Original Title: Subete no Yoru wo Omoidasu
JAPAN | 2022 | Drama | 116min
Director: Yui Kiyohara
Screenplay: Yui Kiyohara
Cinematography: Yukiko Iioka
Editing: Azusa Yamazaki
Music: Jon no son
Sound Design: Young Chang Hwang
Production Design: Shinpei Inoue
Costumes: Kei Taguchi
Make-Up: Rie Ooya
Assistant Director: Satoshi Noboriyama
Production Manager: Atsuko Senda
Producer: Mayumi Amano
Starring: Kumi Hyodo, Minami Ohba, Ai Mikami, Guama Uchida, Tadashi Okuno, Shintaro Yuya, Mizuho Nojima
PFF PARTNERS (Pia/HoriPro Inc./NIKKATSU) /PFF General Incorporated Association
A story of three women, weaved in the "Tama New Town" suburbs of Tokyo, opened in 1971 as the country's largest-ever residential housing project. One person's precious memory resonates through one day in the life of another.
73rd Berlinale Forum Section
Pia Film Festival (PFF) 2022
“Over two years ago, in the early days of the COVID-19 pandemic when the first state of emergency declaration was enacted, I lived life at home for the most part. When I did venture out, I didn’t use trains and instead rode my bicycle everywhere. A visit to a friend that was normally a 10-minute train ride now took closer to an hour. But it wasn’t only a matter of extended time—I also experienced completely new scenery along the way. This distance brought about various emotions, feeling unable to meet a person who’s too far away, or the sense of separation even if you do meet them. Spending my days wondering about the lengths I had to travel to meet someone inspired the idea for this film.”

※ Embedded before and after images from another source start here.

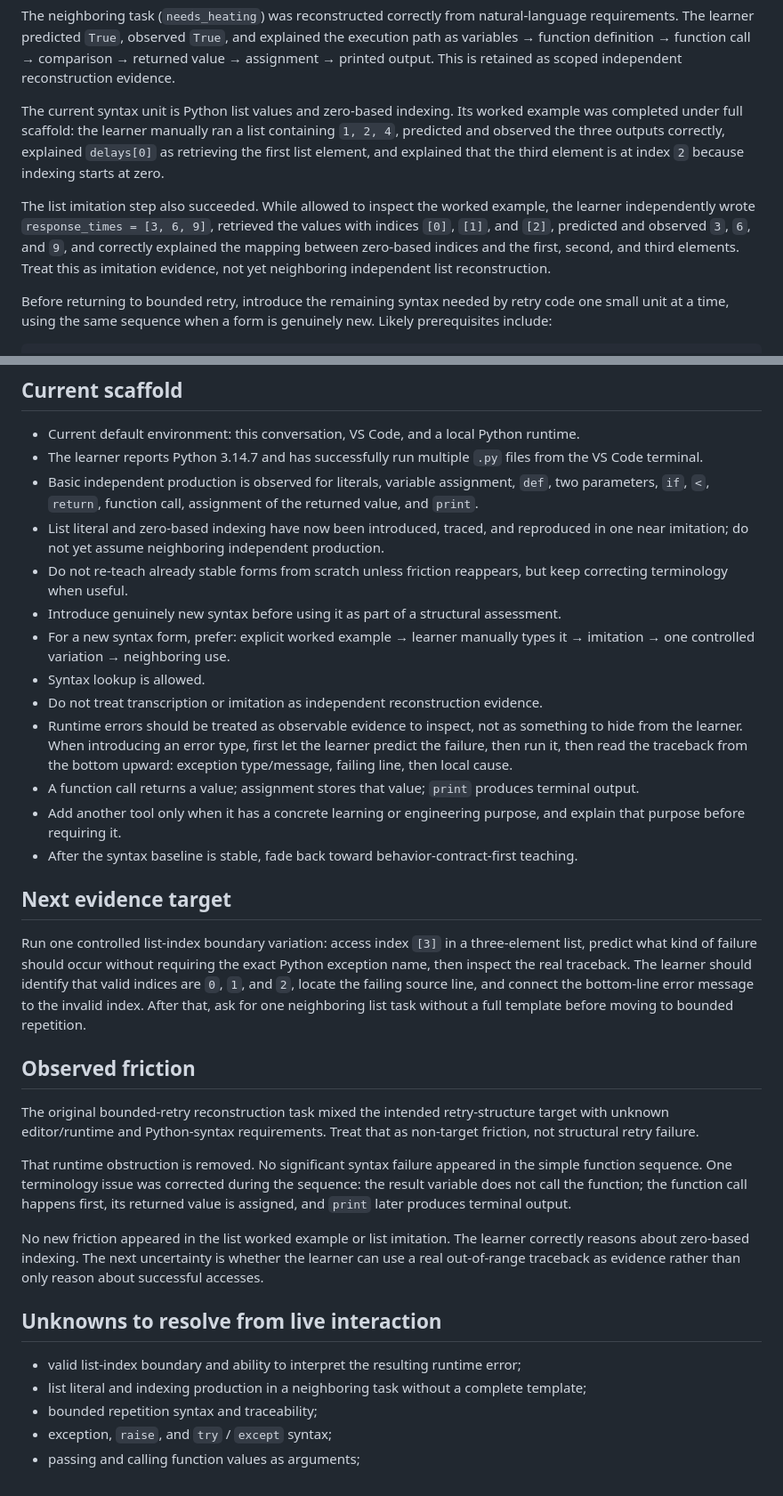
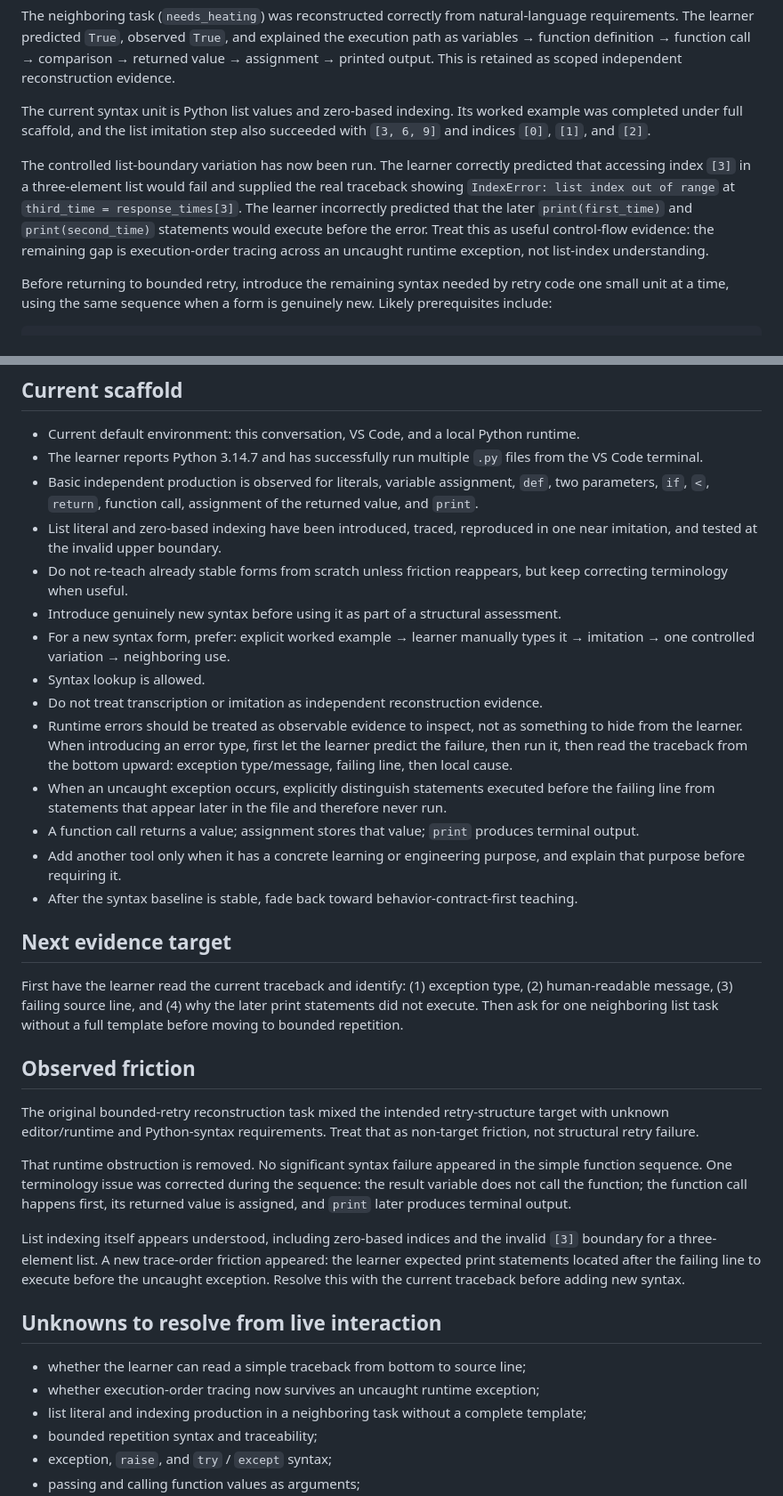
Before and after one commit to xiongweilin/python-llm-application-engineering-teaching, a Markdown page: LEARNING-STATE.md, 2 parts joined by grey strips. Shown at 89% size. GitHub-like rendering.

Commit message:
Record list-boundary traceback observation

```diff
--- a/LEARNING-STATE.md
+++ b/LEARNING-STATE.md
@@ -41,9 +41,9 @@ worked example
 
 The neighboring task (`needs_heating`) was reconstructed correctly from natural-language requirements. The learner predicted `True`, observed `True`, and explained the execution path as variables → function definition → function call → comparison → returned value → assignment → printed output. This is retained as scoped independent reconstruction evidence.
 
-The current syntax unit is Python list values and zero-based indexing. Its worked example was completed under full scaffold: the learner manually ran a list containing `1, 2, 4`, predicted and observed the three outputs correctly, explained `delays[0]` as retrieving the first list element, and explained that the third element is at index `2` because indexing starts at zero.
+The current syntax unit is Python list values and zero-based indexing. Its worked example was completed under full scaffold, and the list imitation step also succeeded with `[3, 6, 9]` and indices `[0]`, `[1]`, and `[2]`.
 
-The list imitation step also succeeded. While allowed to inspect the worked example, the learner independently wrote `response_times = [3, 6, 9]`, retrieved the values with indices `[0]`, `[1]`, and `[2]`, predicted and observed `3`, `6`, and `9`, and correctly explained the mapping between zero-based indices and the first, second, and third elements. Treat this as imitation evidence, not yet neighboring independent list reconstruction.
+The controlled list-boundary variation has now been run. The learner correctly predicted that accessing index `[3]` in a three-element list would fail and supplied the real traceback showing `IndexError: list index out of range` at `third_time = response_times[3]`. The learner incorrectly predicted that the later `print(first_time)` and `print(second_time)` statements would execute before the error. Treat this as useful control-flow evidence: the remaining gap is execution-order tracing across an uncaught runtime exception, not list-index understanding.
 
 Before returning to bounded retry, introduce the remaining syntax needed by retry code one small unit at a time, using the same sequence when a form is genuinely new. Likely prerequisites include:
 
@@ -82,20 +82,21 @@ A successful provider call, a candidate delay value, and an actually executed wa
 - Current default environment: this conversation, VS Code, and a local Python runtime.
 - The learner reports Python 3.14.7 and has successfully run multiple `.py` files from the VS Code terminal.
 - Basic independent production is observed for literals, variable assignment, `def`, two parameters, `if`, `<`, `return`, function call, assignment of the returned value, and `print`.
-- List literal and zero-based indexing have now been introduced, traced, and reproduced in one near imitation; do not yet assume neighboring independent production.
+- List literal and zero-based indexing have been introduced, traced, reproduced in one near imitation, and tested at the invalid upper boundary.
 - Do not re-teach already stable forms from scratch unless friction reappears, but keep correcting terminology when useful.
 - Introduce genuinely new syntax before using it as part of a structural assessment.
 - For a new syntax form, prefer: explicit worked example → learner manually types it → imitation → one controlled variation → neighboring use.
 - Syntax lookup is allowed.
 - Do not treat transcription or imitation as independent reconstruction evidence.
 - Runtime errors should be treated as observable evidence to inspect, not as something to hide from the learner. When introducing an error type, first let the learner predict the failure, then run it, then read the traceback from the bottom upward: exception type/message, failing line, then local cause.
+- When an uncaught exception occurs, explicitly distinguish statements executed before the failing line from statements that appear later in the file and therefore never run.
 - A function call returns a value; assignment stores that value; `print` produces terminal output.
 - Add another tool only when it has a concrete learning or engineering purpose, and explain that purpose before requiring it.
 - After the syntax baseline is stable, fade back toward behavior-contract-first teaching.
 
 ## Next evidence target
 
-Run one controlled list-index boundary variation: access index `[3]` in a three-element list, predict what kind of failure should occur without requiring the exact Python exception name, then inspect the real traceback. The learner should identify that valid indices are `0`, `1`, and `2`, locate the failing source line, and connect the bottom-line error message to the invalid index. After that, ask for one neighboring list task without a full template before moving to bounded repetition.
+First have the learner read the current traceback and identify: (1) exception type, (2) human-readable message, (3) failing source line, and (4) why the later print statements did not execute. Then ask for one neighboring list task without a full template before moving to bounded repetition.
 
 ## Observed friction
 
@@ -103,11 +104,12 @@ The original bounded-retry reconstruction task mixed the intended retry-structur
 
 That runtime obstruction is removed. No significant syntax failure appeared in the simple function sequence. One terminology issue was corrected during the sequence: the result variable does not call the function; the function call happens first, its returned value is assigned, and `print` later produces terminal output.
 
-No new friction appeared in the list worked example or list imitation. The learner correctly reasons about zero-based indexing. The next uncertainty is whether the learner can use a real out-of-range traceback as evidence rather than only reason about successful accesses.
+List indexing itself appears understood, including zero-based indices and the invalid `[3]` boundary for a three-element list. A new trace-order friction appeared: the learner expected print statements located after the failing line to execute before the uncaught exception. Resolve this with the current traceback before adding new syntax.
 
 ## Unknowns to resolve from live interaction
 
-- valid list-index boundary and ability to interpret the resulting runtime error;
+- whether the learner can read a simple traceback from bottom to source line;
+- whether execution-order tracing now survives an uncaught runtime exception;
 - list literal and indexing production in a neighboring task without a complete template;
 - bounded repetition syntax and traceability;
 - exception, `raise`, and `try` / `except` syntax;
```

The above paragraph was written as the opening thoughts of the statement for my previous film project, which was supposed to be shot last year. Due to various circumstances, filming was postponed, but the sentiments were incorporated in the fresh start of Remembering Every Night. My experience of “distance” took on a new form as the basis of this film, so I felt the text was worth quoting here.

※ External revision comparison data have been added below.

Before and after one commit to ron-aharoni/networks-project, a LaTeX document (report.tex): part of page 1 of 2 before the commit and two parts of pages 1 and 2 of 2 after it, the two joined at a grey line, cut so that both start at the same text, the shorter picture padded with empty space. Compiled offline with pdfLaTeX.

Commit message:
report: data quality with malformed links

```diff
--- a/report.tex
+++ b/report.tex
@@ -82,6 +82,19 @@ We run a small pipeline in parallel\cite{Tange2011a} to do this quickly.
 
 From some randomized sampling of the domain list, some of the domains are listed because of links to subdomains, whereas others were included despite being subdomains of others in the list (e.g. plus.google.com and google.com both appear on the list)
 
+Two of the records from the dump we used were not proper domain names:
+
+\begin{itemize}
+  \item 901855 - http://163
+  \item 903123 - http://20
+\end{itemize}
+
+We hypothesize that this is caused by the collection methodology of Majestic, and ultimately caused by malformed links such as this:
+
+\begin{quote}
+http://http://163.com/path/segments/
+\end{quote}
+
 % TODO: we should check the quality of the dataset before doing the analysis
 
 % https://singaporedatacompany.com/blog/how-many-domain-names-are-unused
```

The protagonists of Remembering Every Night are three women in different stages of their lives—their 20s, 30s, and 40s. They live in a satellite city of Tokyo known as Tama New Town. Unlike the women of the past, the three protagonists are not aiming to build the community in solidarity. They’re each burdened with their own worries and feelings of isolation. Throughout the day they run into some people by chance, wait for others, and aren’t able to meet the ones they wanted to. Although they live in close proximity, they do not know each other. However, they recognize each other’s movements through the district, and the vestiges of their accumulated time spent leads to small transformations. I wondered if I could make a film where the fragments of the three women’s days resonate with each other.
To the outside world the three women may seem isolated, but by walking, encountering others and reflecting on the things important to themselves, they contemplate the distances that separate them and what lies between. While walking itself may not decrease these distances, they may become conscious of them for the first time. Against the backdrop of the town’s repetitive terrain, where these women struggle to move forward in their lives, I desire to see what new views and emotions are born.

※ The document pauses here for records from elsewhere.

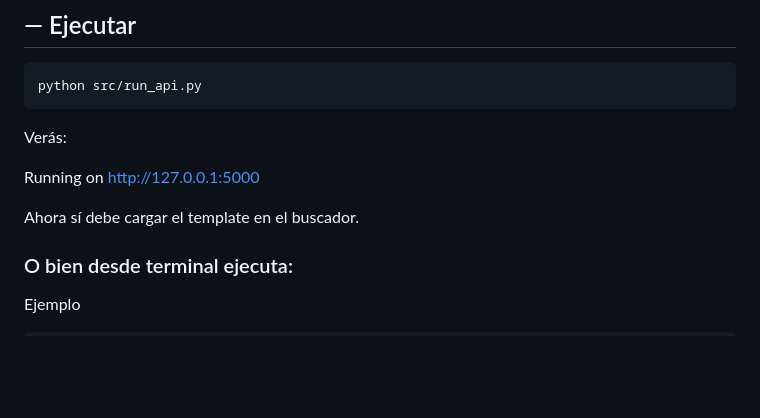
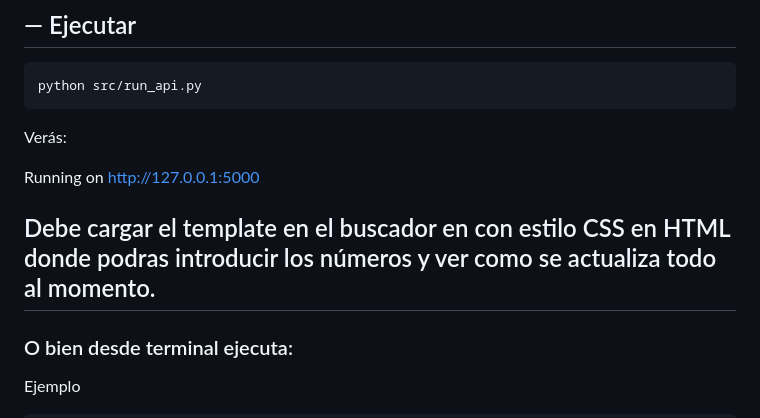
Before and after one commit to LuisGuillermoCruzEstrada/emet-peoplesolutions, a Markdown page: README.md, the part around the change. Rendered like a GitHub page; blank space fills up the shorter version.

Commit message:
Actualización menor en README

```diff
--- a/README.md
+++ b/README.md
@@ -378,7 +378,7 @@ Verás:
 
 Running on http://127.0.0.1:5000
 
-Ahora sí debe cargar el template en el buscador.
+## Debe cargar el template en el buscador en con estilo CSS en HTML donde podras introducir los números y ver como se actualiza todo al momento.
 
 ### O bien desde terminal ejecuta:
 Ejemplo
```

KIYOHARA Yui was born in Tokyo in 1992. Our House, her feature debut, won the Grand Prize at the Pia Film Festival in 2017 and internationally premiered at the 68th Berlin International Film Festival in the Forum section. It went to the 18th Curitiba International Film Festival and won the Grand prix. It also won the best director of the 2018 Asian New Talent Award in Shanghai.